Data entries

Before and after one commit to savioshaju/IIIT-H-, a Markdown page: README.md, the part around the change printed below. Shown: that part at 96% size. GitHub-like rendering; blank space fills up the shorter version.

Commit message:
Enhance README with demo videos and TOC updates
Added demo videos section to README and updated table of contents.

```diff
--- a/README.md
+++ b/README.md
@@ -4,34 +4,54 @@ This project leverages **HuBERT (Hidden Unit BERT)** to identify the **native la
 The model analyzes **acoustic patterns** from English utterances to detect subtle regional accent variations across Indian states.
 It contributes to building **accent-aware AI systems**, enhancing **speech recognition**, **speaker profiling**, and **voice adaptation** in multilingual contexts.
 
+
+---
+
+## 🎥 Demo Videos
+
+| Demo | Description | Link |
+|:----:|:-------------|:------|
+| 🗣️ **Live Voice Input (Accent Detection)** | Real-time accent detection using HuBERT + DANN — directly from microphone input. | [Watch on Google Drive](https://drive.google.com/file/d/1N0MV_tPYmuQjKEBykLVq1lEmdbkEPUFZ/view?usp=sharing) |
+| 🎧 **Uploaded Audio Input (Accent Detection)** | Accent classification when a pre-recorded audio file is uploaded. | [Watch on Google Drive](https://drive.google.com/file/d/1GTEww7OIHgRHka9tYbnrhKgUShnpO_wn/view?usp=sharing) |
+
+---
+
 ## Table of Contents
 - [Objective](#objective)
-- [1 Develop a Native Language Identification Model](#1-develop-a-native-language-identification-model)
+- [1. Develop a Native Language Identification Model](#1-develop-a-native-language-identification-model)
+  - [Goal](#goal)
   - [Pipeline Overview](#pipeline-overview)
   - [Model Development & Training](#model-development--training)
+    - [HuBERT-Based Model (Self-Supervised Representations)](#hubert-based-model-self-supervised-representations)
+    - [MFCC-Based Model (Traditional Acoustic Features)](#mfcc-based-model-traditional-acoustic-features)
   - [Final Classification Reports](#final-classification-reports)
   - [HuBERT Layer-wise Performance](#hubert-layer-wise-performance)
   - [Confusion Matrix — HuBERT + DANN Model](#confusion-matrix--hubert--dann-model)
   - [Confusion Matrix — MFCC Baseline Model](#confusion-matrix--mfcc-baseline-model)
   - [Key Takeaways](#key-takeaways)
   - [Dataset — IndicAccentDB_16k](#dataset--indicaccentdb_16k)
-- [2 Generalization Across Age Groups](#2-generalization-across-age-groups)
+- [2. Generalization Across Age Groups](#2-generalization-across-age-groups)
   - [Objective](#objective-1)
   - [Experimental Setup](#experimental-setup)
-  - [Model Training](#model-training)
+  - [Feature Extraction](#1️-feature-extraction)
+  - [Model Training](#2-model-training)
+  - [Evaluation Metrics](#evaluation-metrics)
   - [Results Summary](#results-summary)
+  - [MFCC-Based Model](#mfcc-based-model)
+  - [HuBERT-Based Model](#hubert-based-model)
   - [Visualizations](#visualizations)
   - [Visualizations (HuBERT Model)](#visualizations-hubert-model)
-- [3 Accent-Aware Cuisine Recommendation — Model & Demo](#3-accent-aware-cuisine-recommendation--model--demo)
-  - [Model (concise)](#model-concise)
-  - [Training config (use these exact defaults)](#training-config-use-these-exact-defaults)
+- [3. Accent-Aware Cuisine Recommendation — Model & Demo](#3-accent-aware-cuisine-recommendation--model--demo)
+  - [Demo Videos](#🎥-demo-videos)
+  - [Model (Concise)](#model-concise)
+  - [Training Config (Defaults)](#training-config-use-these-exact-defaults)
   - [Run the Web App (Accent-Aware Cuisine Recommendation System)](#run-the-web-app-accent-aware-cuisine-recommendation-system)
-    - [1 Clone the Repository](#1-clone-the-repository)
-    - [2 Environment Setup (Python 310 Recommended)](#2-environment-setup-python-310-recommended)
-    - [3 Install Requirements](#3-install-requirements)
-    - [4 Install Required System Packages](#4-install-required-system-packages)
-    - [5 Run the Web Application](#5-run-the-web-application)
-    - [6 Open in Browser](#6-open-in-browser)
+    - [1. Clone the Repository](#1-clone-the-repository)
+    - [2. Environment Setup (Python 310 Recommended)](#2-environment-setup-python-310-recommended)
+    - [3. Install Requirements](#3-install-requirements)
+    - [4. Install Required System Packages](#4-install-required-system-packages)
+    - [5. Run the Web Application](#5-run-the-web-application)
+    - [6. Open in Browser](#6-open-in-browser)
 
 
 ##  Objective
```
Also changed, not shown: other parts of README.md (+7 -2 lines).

• [EXERCISE BRIEF] Nothing in the data may be left out; copy every line exactly.

• [RESPONSE]
Before and after one commit to savioshaju/IIIT-H-, a Markdown page: README.md, the part around the change printed below. Shown: that part at 96% size. GitHub-like rendering; blank space fills up the shorter version.

Commit message:
Enhance README with demo videos and TOC updates
Added demo videos section to README and updated table of contents.

```diff
--- a/README.md
+++ b/README.md
@@ -4,34 +4,54 @@ This project leverages **HuBERT (Hidden Unit BERT)** to identify the **native la
 The model analyzes **acoustic patterns** from English utterances to detect subtle regional accent variations across Indian states.
 It contributes to building **accent-aware AI systems**, enhancing **speech recognition**, **speaker profiling**, and **voice adaptation** in multilingual contexts.
 
+
+---
+
+## 🎥 Demo Videos
+
+| Demo | Description | Link |
+|:----:|:-------------|:------|
+| 🗣️ **Live Voice Input (Accent Detection)** | Real-time accent detection using HuBERT + DANN — directly from microphone input. | [Watch on Google Drive](https://drive.google.com/file/d/1N0MV_tPYmuQjKEBykLVq1lEmdbkEPUFZ/view?usp=sharing) |
+| 🎧 **Uploaded Audio Input (Accent Detection)** | Accent classification when a pre-recorded audio file is uploaded. | [Watch on Google Drive](https://drive.google.com/file/d/1GTEww7OIHgRHka9tYbnrhKgUShnpO_wn/view?usp=sharing) |
+
+---
+
 ## Table of Contents
 - [Objective](#objective)
-- [1 Develop a Native Language Identification Model](#1-develop-a-native-language-identification-model)
+- [1. Develop a Native Language Identification Model](#1-develop-a-native-language-identification-model)
+  - [Goal](#goal)
   - [Pipeline Overview](#pipeline-overview)
   - [Model Development & Training](#model-development--training)
+    - [HuBERT-Based Model (Self-Supervised Representations)](#hubert-based-model-self-supervised-representations)
+    - [MFCC-Based Model (Traditional Acoustic Features)](#mfcc-based-model-traditional-acoustic-features)
   - [Final Classification Reports](#final-classification-reports)
   - [HuBERT Layer-wise Performance](#hubert-layer-wise-performance)
   - [Confusion Matrix — HuBERT + DANN Model](#confusion-matrix--hubert--dann-model)
   - [Confusion Matrix — MFCC Baseline Model](#confusion-matrix--mfcc-baseline-model)
   - [Key Takeaways](#key-takeaways)
   - [Dataset — IndicAccentDB_16k](#dataset--indicaccentdb_16k)
-- [2 Generalization Across Age Groups](#2-generalization-across-age-groups)
+- [2. Generalization Across Age Groups](#2-generalization-across-age-groups)
   - [Objective](#objective-1)
   - [Experimental Setup](#experimental-setup)
-  - [Model Training](#model-training)
+  - [Feature Extraction](#1️-feature-extraction)
+  - [Model Training](#2-model-training)
+  - [Evaluation Metrics](#evaluation-metrics)
   - [Results Summary](#results-summary)
+  - [MFCC-Based Model](#mfcc-based-model)
+  - [HuBERT-Based Model](#hubert-based-model)
   - [Visualizations](#visualizations)
   - [Visualizations (HuBERT Model)](#visualizations-hubert-model)
-- [3 Accent-Aware Cuisine Recommendation — Model & Demo](#3-accent-aware-cuisine-recommendation--model--demo)
-  - [Model (concise)](#model-concise)
-  - [Training config (use these exact defaults)](#training-config-use-these-exact-defaults)
+- [3. Accent-Aware Cuisine Recommendation — Model & Demo](#3-accent-aware-cuisine-recommendation--model--demo)
+  - [Demo Videos](#🎥-demo-videos)
+  - [Model (Concise)](#model-concise)
+  - [Training Config (Defaults)](#training-config-use-these-exact-defaults)
   - [Run the Web App (Accent-Aware Cuisine Recommendation System)](#run-the-web-app-accent-aware-cuisine-recommendation-system)
-    - [1 Clone the Repository](#1-clone-the-repository)
-    - [2 Environment Setup (Python 310 Recommended)](#2-environment-setup-python-310-recommended)
-    - [3 Install Requirements](#3-install-requirements)
-    - [4 Install Required System Packages](#4-install-required-system-packages)
-    - [5 Run the Web Application](#5-run-the-web-application)
-    - [6 Open in Browser](#6-open-in-browser)
+    - [1. Clone the Repository](#1-clone-the-repository)
+    - [2. Environment Setup (Python 310 Recommended)](#2-environment-setup-python-310-recommended)
+    - [3. Install Requirements](#3-install-requirements)
+    - [4. Install Required System Packages](#4-install-required-system-packages)
+    - [5. Run the Web Application](#5-run-the-web-application)
+    - [6. Open in Browser](#6-open-in-browser)
 
 
 ##  Objective
```
Also changed, not shown: other parts of README.md (+7 -2 lines).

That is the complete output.